The rise in private spaceflight
I remember vividly the moment I realised that SpaceX was going to be a transformative company. Sitting in front of my laptop towards the end of 2012, I watched as the Grasshopper test rocket (a prototype of what would become the Falcon 9) lifted gently off the ground, ascended into the air and then, as no rocket before it had done, lowered itself gently back down to the pad.
Until then, the considerable achievements of SpaceX, including the launch of Dragon to the ISS had seemed like a useful way of reproducing what governments had been doing for decades. Now, the prospect of a truly reusable vehicle capable of reaching orbit promised something new.
Buzz about ‘new space’ companies goes back a bit.
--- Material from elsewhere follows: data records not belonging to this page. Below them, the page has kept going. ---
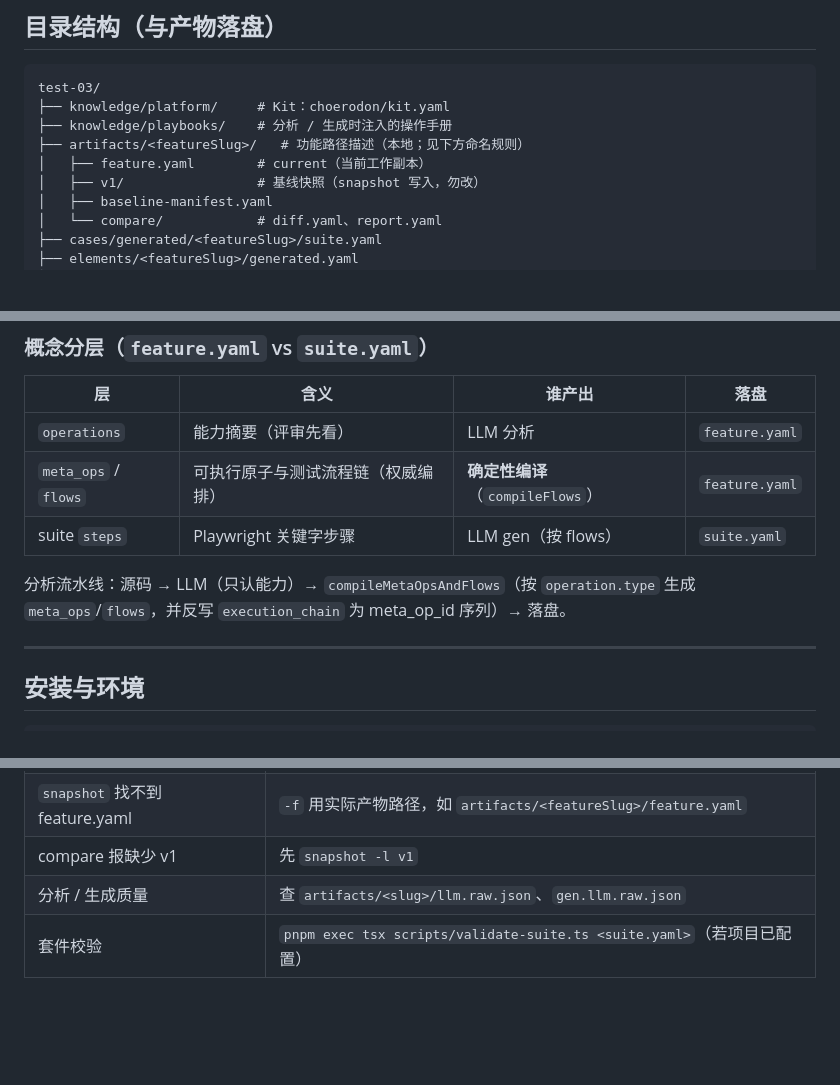
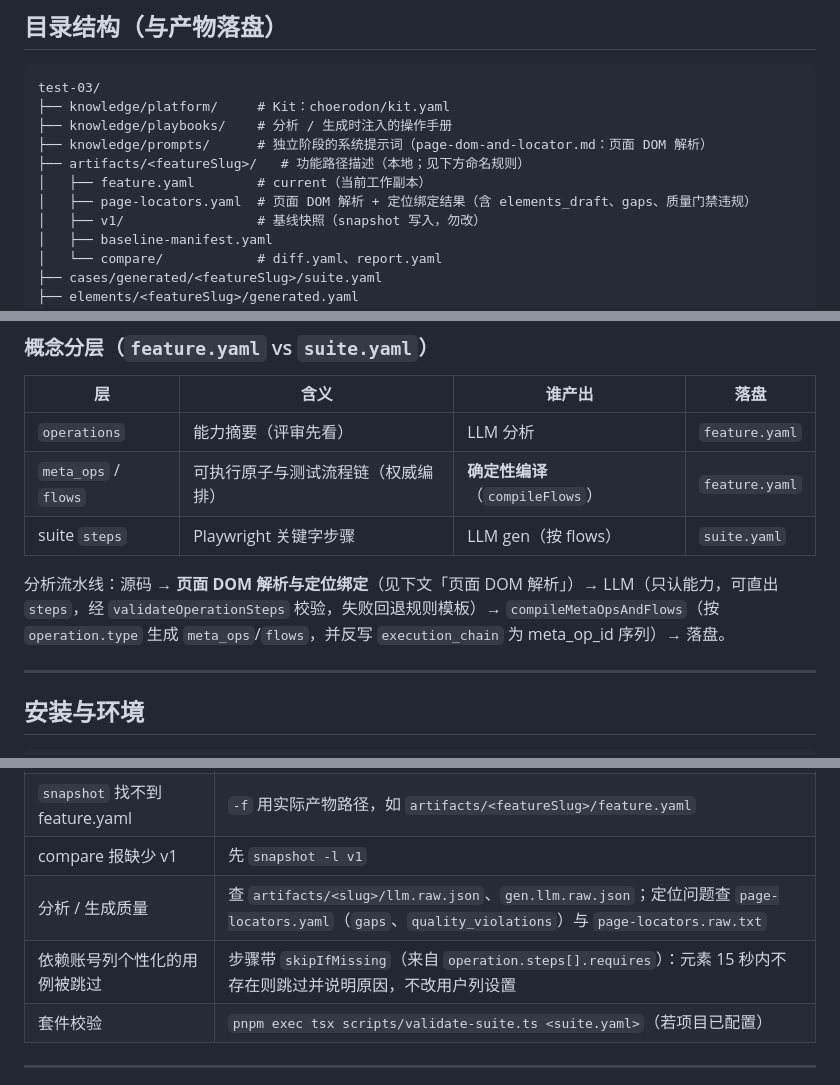
Before and after one commit to EternalBall/choerodonTest, a Markdown page: README.md, 3 parts joined by grey strips. GitHub-like rendering; blank space fills up the shorter version.

```diff
--- a/README.md
+++ b/README.md
@@ -22,8 +22,10 @@
 test-03/
 ├── knowledge/platform/     # Kit：choerodon/kit.yaml
 ├── knowledge/playbooks/    # 分析 / 生成时注入的操作手册
+├── knowledge/prompts/      # 独立阶段的系统提示词（page-dom-and-locator.md：页面 DOM 解析）
 ├── artifacts/<featureSlug>/   # 功能路径描述（本地；见下方命名规则）
 │   ├── feature.yaml        # current（当前工作副本）
+│   ├── page-locators.yaml  # 页面 DOM 解析 + 定位绑定结果（含 elements_draft、gaps、质量门禁违规）
 │   ├── v1/                 # 基线快照（snapshot 写入，勿改）
 │   ├── baseline-manifest.yaml
 │   └── compare/            # diff.yaml、report.yaml
@@ -42,7 +44,7 @@ test-03/
 | `meta_ops` / `flows` | 可执行原子与测试流程链（权威编排） | **确定性编译**（`compileFlows`） | `feature.yaml` |
 | suite `steps` | Playwright 关键字步骤 | LLM gen（按 flows） | `suite.yaml` |
 
-分析流水线：源码 → LLM（只认能力）→ `compileMetaOpsAndFlows`（按 `operation.type` 生成 `meta_ops`/`flows`，并反写 `execution_chain` 为 meta_op_id 序列）→ 落盘。
+分析流水线：源码 → **页面 DOM 解析与定位绑定**（见下文「页面 DOM 解析」）→ LLM（只认能力，可直出 `steps`，经 `validateOperationSteps` 校验，失败回退规则模板）→ `compileMetaOpsAndFlows`（按 `operation.type` 生成 `meta_ops`/`flows`，并反写 `execution_chain` 为 meta_op_id 序列）→ 落盘。
 
 ---
 
@@ -297,7 +337,8 @@ diff **以完整测试流程链为主轴**（`compare_axis: full_flow`）：展
 | `缺少 DEEPSEEK_API_KEY` | 在 `.env` 配置 key |
 | `snapshot` 找不到 feature.yaml | `-f` 用实际产物路径，如 `artifacts/<featureSlug>/feature.yaml` |
 | compare 报缺少 v1 | 先 `snapshot -l v1` |
-| 分析 / 生成质量 | 查 `artifacts/<slug>/llm.raw.json`、`gen.llm.raw.json` |
+| 分析 / 生成质量 | 查 `artifacts/<slug>/llm.raw.json`、`gen.llm.raw.json`；定位问题查 `page-locators.yaml`（`gaps`、`quality_violations`）与 `page-locators.raw.txt` |
+| 依赖账号列个性化的用例被跳过 | 步骤带 `skipIfMissing`（来自 `operation.steps[].requires`）：元素 15 秒内不存在则跳过并说明原因，不改用户列设置 |
 | 套件校验 | `pnpm exec tsx scripts/validate-suite.ts <suite.yaml>`（若项目已配置） |
 
 ---
```
Also changed, not shown: other parts of README.md (+39 -1 lines).
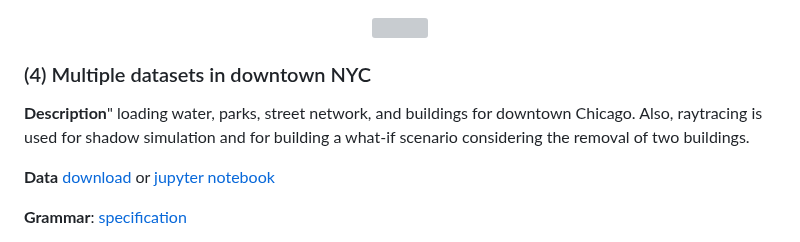
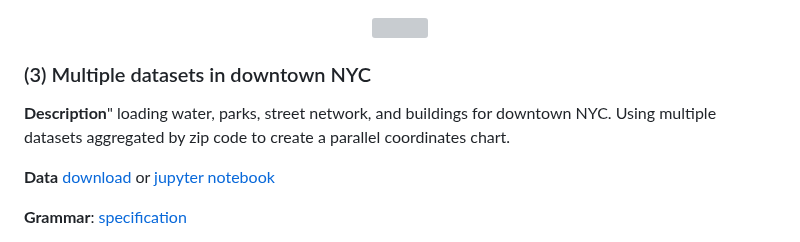
Before and after one commit to urban-toolkit/utk, a Markdown page: README.md, the part around one of its changes. Rendered like a GitHub page; grey boxes are pictures that could not be loaded.

```diff
--- a/README.md
+++ b/README.md
@@ -76,9 +76,9 @@ The jupyter notebooks must be placed inside `jupyterAPI`. Please refer to [jupyt
     <img src="./images/example_whatif_downtown_chicago.png"  width="500">
 </p>
 
-### (4) Multiple datasets in downtown NYC
+### (3) Multiple datasets in downtown NYC
 
-**Description**" loading water, parks, street network, and buildings for downtown Chicago. Also, raytracing is used for shadow simulation and for building a what-if scenario considering the removal of two buildings.
+**Description**" loading water, parks, street network, and buildings for downtown NYC. Using multiple datasets aggregated by zip code to create a parallel coordinates chart.
 
 **Data** [download](https://drive.google.com/drive/folders/179RYmhPGNvd_kiLLg6AWIM-5wVciyLGr?usp=sharing) or [jupyter notebook](https://github.com/urban-toolkit/urbantk-react-ts/tree/master/examples/whatif_downtown_chicago/data.ipynb)
 
```
Also changed, not shown: other parts of README.md (+3 -3 lines).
SpaceShipOne captured the $10m Ansari X-prize for reaching space twice in 2004.
Now the promise of those early dreams is being realised, with SpaceX ferrying NASA astronauts to the ISS, Blue Origin taking billionaires (and William Shatner) on the joyride of a lifetime, and companies competing to launch satellites for prices their customers wouldn’t have dreamed of a decade ago.
The next 20 years will reveal the impact of this shift. Will the cost of sending something to orbit decrease spectacularly?
Will the momentum carry explorers to the Moon, Mars or beyond?
Will tens of thousands of satellites in low Earth orbit obscure our view of the night sky forever? We’re about to find out.
First image of a black hole captured
The Event Horizon Telescope image of the shadow of the black hole at the heart of the galaxy M87 was an instant classic when it was unveiled in 2019.
Produced by a global network of radio telescopes, it reveals the complexity of the events taking place in the region just beyond the black hole’s event horizon.
For more on this, read our interview with astronomer Heino Falcke on how they photographed a black hole.
This article originally appeared in the January 2022 issue of BBC Sky at Night Magazine.